June 16, 2020

What We Really Need From a Workspace

When you think of a really great space to work in, what do you think of? Do you think of rows of standing desks, with connected monitors, ergonomic laptop stands, and little succulents in cute clay planters reminding you to drink water every once in a while? Some comfy couches, hybrid foosball/ping-pong tables, beer kegs, food stands, in-house chefs, sleeping pods, anything at all to relax you and get you back in your chair after a quick break. What about a great view of a bustling city to inspire you? With lights twinkling and flashing, flags waving silently atop buildings, people and cars milling about on the streets below not unlike an ant farm or a flowing river of progress to make you feel like you’re part of something grand - something impossibly possible because, yes, you are here, above it all. You’ve made it. Maybe you just think of home, a nice sturdy desk, a little bit of herbal tea, and a cat to squeeze.

man-in-black-shirt-sitting-in-front-of-computer-3861959 This guy either loves having dual monitors or hates that he can see between the screens his coworker flossing his teeth.

But what do we really need from a workspace? Once the external objects fade into normalcy. Once you decide you don’t quite like standing at your desk, losing at ping-pong has become old, you no longer look out the window at the people thirty floors below, and the cat has gone off to sleep. It’s just you and your work. What does the workspace really do for you?

brown-tabby-cat-lying-on-shag-rug-720684 This cat isn't working. It's sleeping... I spent too much time looking for free stock photos of cats.

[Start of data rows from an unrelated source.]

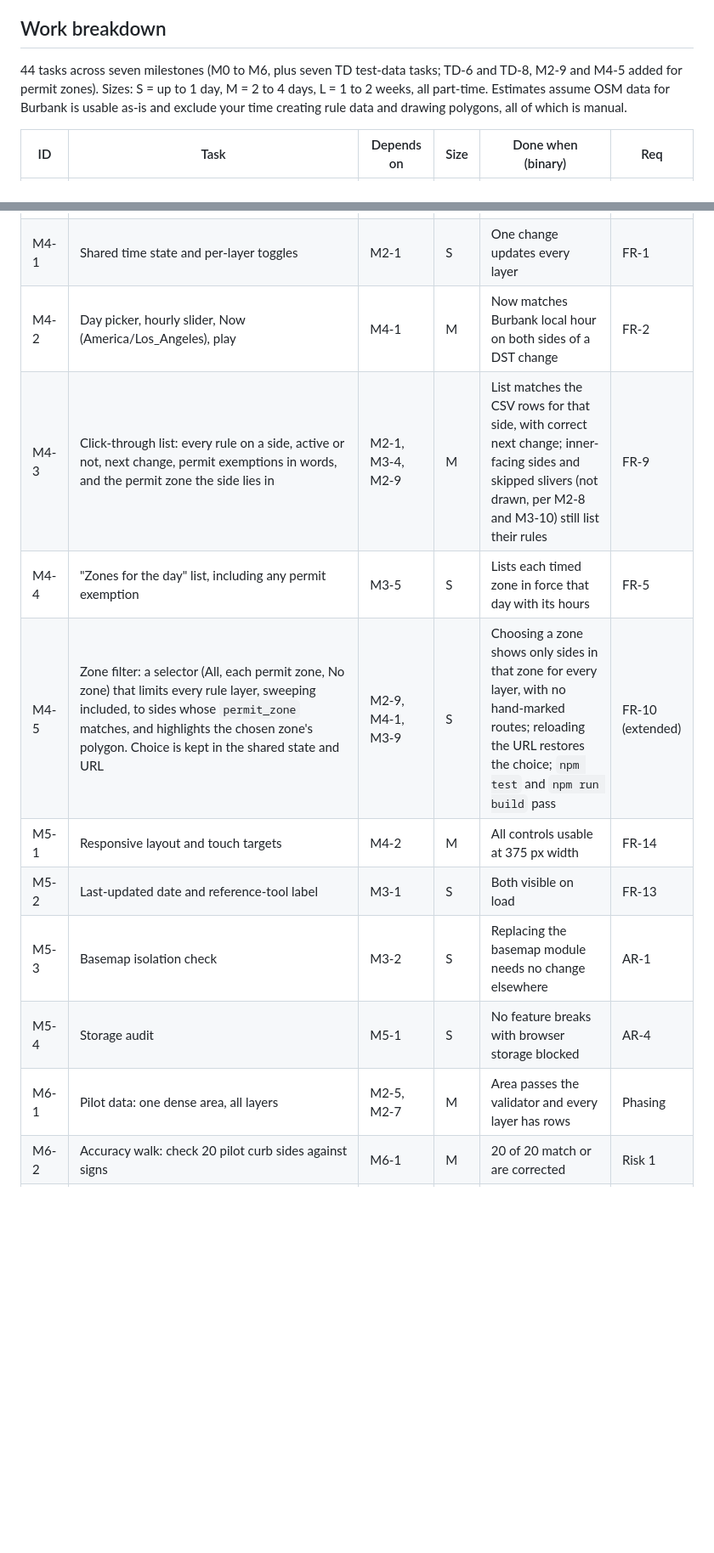
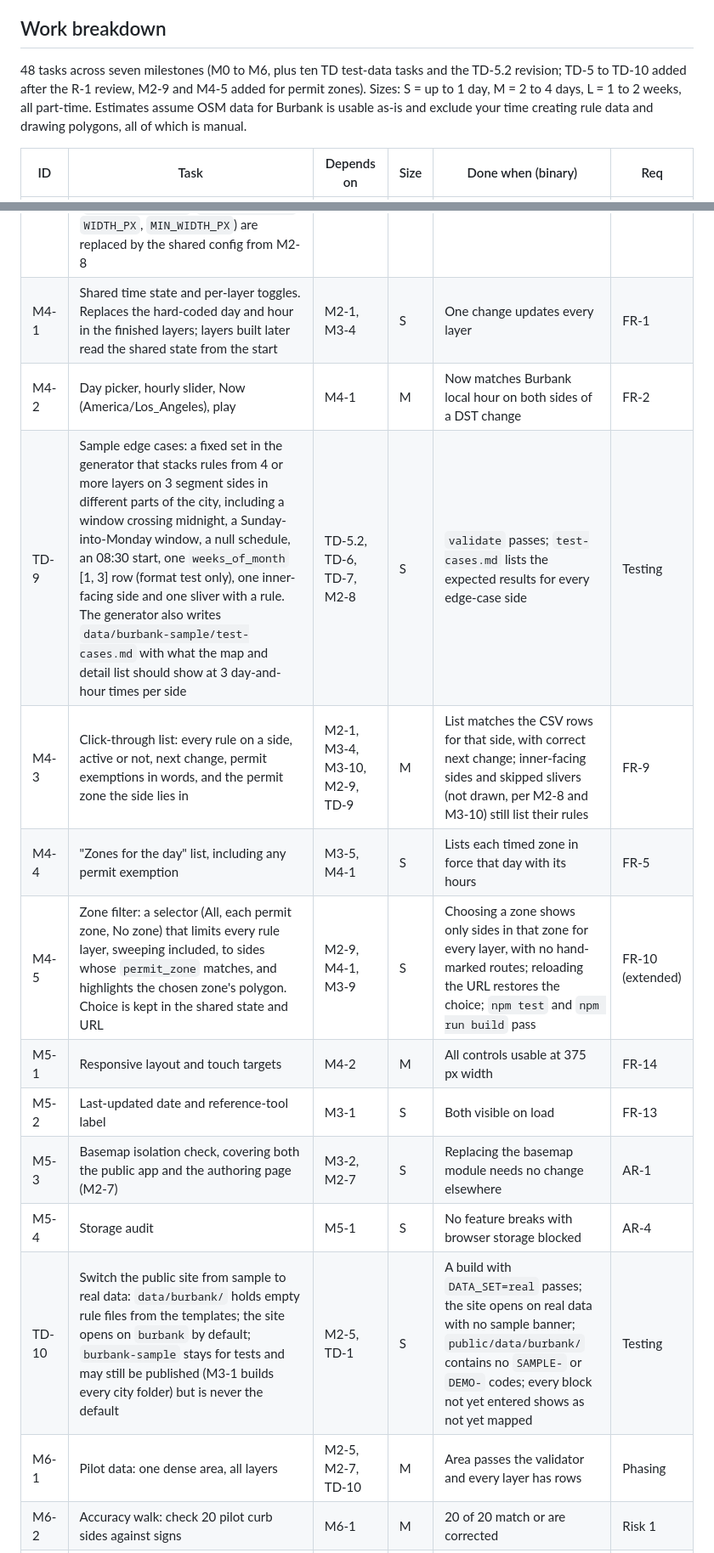
Before and after one commit to sherburnec/Parklas, a Markdown page: docs/PLAN.md, 2 parts joined by grey strips. Shown at 85% size. Rendered like a GitHub page; blank space fills up the shorter version.

Commit message:
Plan discrepancy fixes

```diff
--- a/docs/PLAN.md
+++ b/docs/PLAN.md
@@ -99,7 +99,7 @@ App state (day, hour, toggles) lives in memory and the URL, never browser storag
 
 ## Work breakdown
 
-44 tasks across seven milestones (M0 to M6, plus seven TD test-data tasks; TD-6 and TD-8, M2-9 and M4-5 added for permit zones). Sizes: S = up to 1 day, M = 2 to 4 days, L = 1 to 2 weeks, all part-time. Estimates assume OSM data for Burbank is usable as-is and exclude your time creating rule data and drawing polygons, all of which is manual.
+48 tasks across seven milestones (M0 to M6, plus ten TD test-data tasks and the TD-5.2 revision; TD-5 to TD-10 added after the R-1 review, M2-9 and M4-5 added for permit zones). Sizes: S = up to 1 day, M = 2 to 4 days, L = 1 to 2 weeks, all part-time. Estimates assume OSM data for Burbank is usable as-is and exclude your time creating rule data and drawing polygons, all of which is manual.
 
 | ID | Task | Depends on | Size | Done when (binary) | Req |
 | --- | --- | --- | --- | --- | --- |
@@ -134,16 +136,18 @@ App state (day, hour, toggles) lives in memory and the URL, never browser storag
 | M3-9 | Permit zones polygons and overview | M3-1, TD-8 | M | All permit zones show together with their codes | FR-10 |
 | M2-9 | Permit zone assignment at build time: for each side of each block, the build script tests a point just off the block's midpoint, toward that side, against the permit zone polygons and writes `permit_zone` (the zone's code: A to H in real data, `DEMO-A` to `DEMO-H` in the sample set, or none) on that side's features. Nothing is marked by hand on sweeping or any other rule. Validator checks: permit zones don't overlap; every `permit_code` on a rule row names a zone in the file; a warning when a row's code differs from the zone its side falls in; a warning for a block whose two ends fall in different zones. Test first | M2-4, M2-6, TD-8 | M | Tests cover a side inside one zone, the two sides of a street on a zone border (different zones), a side outside every zone, overlapping zones (rejected) and a rule row naming an unknown zone (rejected); `build:data` writes `permit_zone` for the sample set; `npm test` and `npm run build` pass | FR-10 (extended) |
 | M3-10 ✅ | Layers apply the band geometry flags: bands are cut by `trim_start_m` / `trim_end_m`, inner-facing sides are not drawn, flagged slivers are drawn only if they have a rule row. Retrofit the finished sweeping layer; all later rule layers (M3-5 to M3-8) use the same shared helper. The loader exposes `trim.json`; the layers do no geometry of their own. The hard-coded band constants in `src/layers/sweeping.ts` (`FIRST_OFFSET_PX`, `OFFSET_STEP_PX`, `WIDTH_PX`, `MIN_WIDTH_PX`) are replaced by the shared config from M2-8 | M2-8, M3-4 | M | On the downtown fork, sweeping bands no longer cross at z17; a sliver with no rule is not drawn and one with a rule is; the hidden inner side still appears in the click-through data; `npm test` and `npm run build` pass | FR-9, FR-11 |
-| M4-1 | Shared time state and per-layer toggles | M2-1 | S | One change updates every layer | FR-1 |
+| M4-1 | Shared time state and per-layer toggles. Replaces the hard-coded day and hour in the finished layers; layers built later read the shared state from the start | M2-1, M3-4 | S | One change updates every layer | FR-1 |
 | M4-2 | Day picker, hourly slider, Now (America/Los\_Angeles), play | M4-1 | M | Now matches Burbank local hour on both sides of a DST change | FR-2 |
-| M4-3 | Click-through list: every rule on a side, active or not, next change, permit exemptions in words, and the permit zone the side lies in | M2-1, M3-4, M2-9 | M | List matches the CSV rows for that side, with correct next change; inner-facing sides and skipped slivers (not drawn, per M2-8 and M3-10) still list their rules | FR-9 |
-| M4-4 | "Zones for the day" list, including any permit exemption | M3-5 | S | Lists each timed zone in force that day with its hours | FR-5 |
+| TD-9 | Sample edge cases: a fixed set in the generator that stacks rules from 4 or more layers on 3 segment sides in different parts of the city, including a window crossing midnight, a Sunday-into-Monday window, a null schedule, an 08:30 start, one `weeks_of_month` [1, 3] row (format test only), one inner-facing side and one sliver with a rule. The generator also writes `data/burbank-sample/test-cases.md` with what the map and detail list should show at 3 day-and-hour times per side | TD-5.2, TD-6, TD-7, M2-8 | S | `validate` passes; `test-cases.md` lists the expected results for every edge-case side | Testing |
+| M4-3 | Click-through list: every rule on a side, active or not, next change, permit exemptions in words, and the permit zone the side lies in | M2-1, M3-4, M3-10, M2-9, TD-9 | M | List matches the CSV rows for that side, with correct next change; inner-facing sides and skipped slivers (not drawn, per M2-8 and M3-10) still list their rules | FR-9 |
+| M4-4 | "Zones for the day" list, including any permit exemption | M3-5, M4-1 | S | Lists each timed zone in force that day with its hours | FR-5 |
 | M4-5 | Zone filter: a selector (All, each permit zone, No zone) that limits every rule layer, sweeping included, to sides whose `permit_zone` matches, and highlights the chosen zone's polygon. Choice is kept in the shared state and URL | M2-9, M4-1, M3-9 | S | Choosing a zone shows only sides in that zone for every layer, with no hand-marked routes; reloading the URL restores the choice; `npm test` and `npm run build` pass | FR-10 (extended) |
 | M5-1 | Responsive layout and touch targets | M4-2 | M | All controls usable at 375 px width | FR-14 |
 | M5-2 | Last-updated date and reference-tool label | M3-1 | S | Both visible on load | FR-13 |
-| M5-3 | Basemap isolation check | M3-2 | S | Replacing the basemap module needs no change elsewhere | AR-1 |
+| M5-3 | Basemap isolation check, covering both the public app and the authoring page (M2-7) | M3-2, M2-7 | S | Replacing the basemap module needs no change elsewhere | AR-1 |
 | M5-4 | Storage audit | M5-1 | S | No feature breaks with browser storage blocked | AR-4 |
-| M6-1 | Pilot data: one dense area, all layers | M2-5, M2-7 | M | Area passes the validator and every layer has rows | Phasing |
+| TD-10 | Switch the public site from sample to real data: `data/burbank/` holds empty rule files from the templates; the site opens on `burbank` by default; `burbank-sample` stays for tests and may still be published (M3-1 builds every city folder) but is never the default | M2-5, TD-1 | S | A build with `DATA_SET=real` passes; the site opens on real data with no sample banner; `public/data/burbank/` contains no `SAMPLE-` or `DEMO-` codes; every block not yet entered shows as not yet mapped | Testing |
+| M6-1 | Pilot data: one dense area, all layers | M2-5, M2-7, TD-10 | M | Area passes the validator and every layer has rows | Phasing |
 | M6-2 | Accuracy walk: check 20 pilot curb sides against signs | M6-1 | M | 20 of 20 match or are corrected | Risk 1 |
 | M6-3 | Phase 1 review and PRD handoff update | all, including M6-4 | S | Exit criteria in the PRD are ticked or explained | Phasing |
 | M6-4 | Revisit `docs/data-dependent-decisions.md`: run each check on the pilot data and the citywide segments file, then set every row to Confirmed or Changed with a line of evidence. Update `docs/spike-notes.md` and the build script's tests for any value that changed | M6-1, M6-2, M2-8, M3-10 | S | No row in the file is still Set or Open; every changed value is updated in the spike notes and the build script, and `npm test` and `npm run build` pass | FR-9, FR-11 |
```
Also changed, not shown: other parts of docs/PLAN.md (+6 -4 lines).
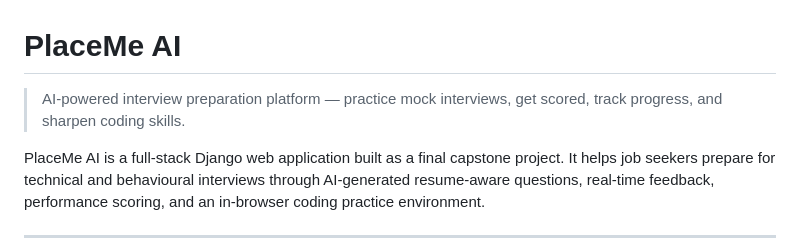
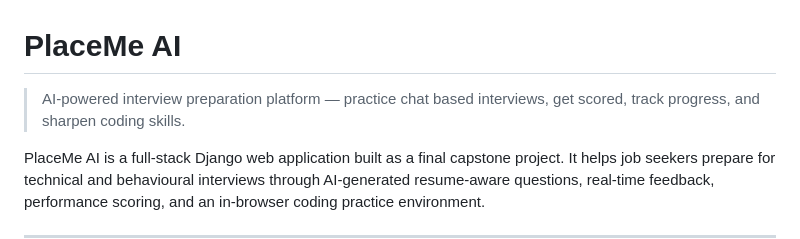
Before and after one commit to AKSHIT-TRIPATHI/PlaceMe-AI, a Markdown page: README.md, the part around the change. Rendered like a GitHub page.

```diff
--- a/README.md
+++ b/README.md
@@ -1,6 +1,6 @@
 # PlaceMe AI
 
-> AI-powered interview preparation platform — practice mock interviews, get scored, track progress, and sharpen coding skills.
+> AI-powered interview preparation platform — practice chat based interviews, get scored, track progress, and sharpen coding skills.
 
 PlaceMe AI is a full-stack Django web application built as a final capstone project. It helps job seekers prepare for technical and behavioural interviews through AI-generated resume-aware questions, real-time feedback, performance scoring, and an in-browser coding practice environment.
 
```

To put it simply, where you work needs to be the best place for you to do your best work. After all the bells and whistles are gone, can you sit down and feel satisfied with the work you are putting out there? Can you collaborate with your team when you need to? Can you work without any distractions? Where you work needs to get you into flow.

Remote work has a lot of benefits compared to working in an office. You set your own hours. You can sit on your couch and feel comfortable. You don’t have to drive to work which means you can sleep in a bit more and feel more rested. Productivity has been shown to increase at home, contrary to the micro-managers out there. Employers don’t have to pay for an expensive office and you don’t have to pay for the gas to get there. That’s pretty nice.

But collaborating can sometimes be tough, which is where the in-person office shines. If you have a question, you can generally just ask. You can have in-person meetings without the seemingly obligatory action of talking while on mute. (Oh, how fatiguing it is to tell someone that during every conference call!) People are there for you and you are for them. The instantaneousness of it is appealing. Internet, lighting, desks, meeting tables - they’re all there for the employees to use and they didn’t have to set it up.

But people in an office are confined to their office; they had to drive there; it’s harder to get into a flow because people are people and people talk. Distractions happen whether you want them or not. If you don’t have your own office, it can be hard to escape.

To work from home or to work from the office? - the eternal dilemma...

Or you could just be a part of the 4M community and have the best of both worlds, while saving a lot more money :)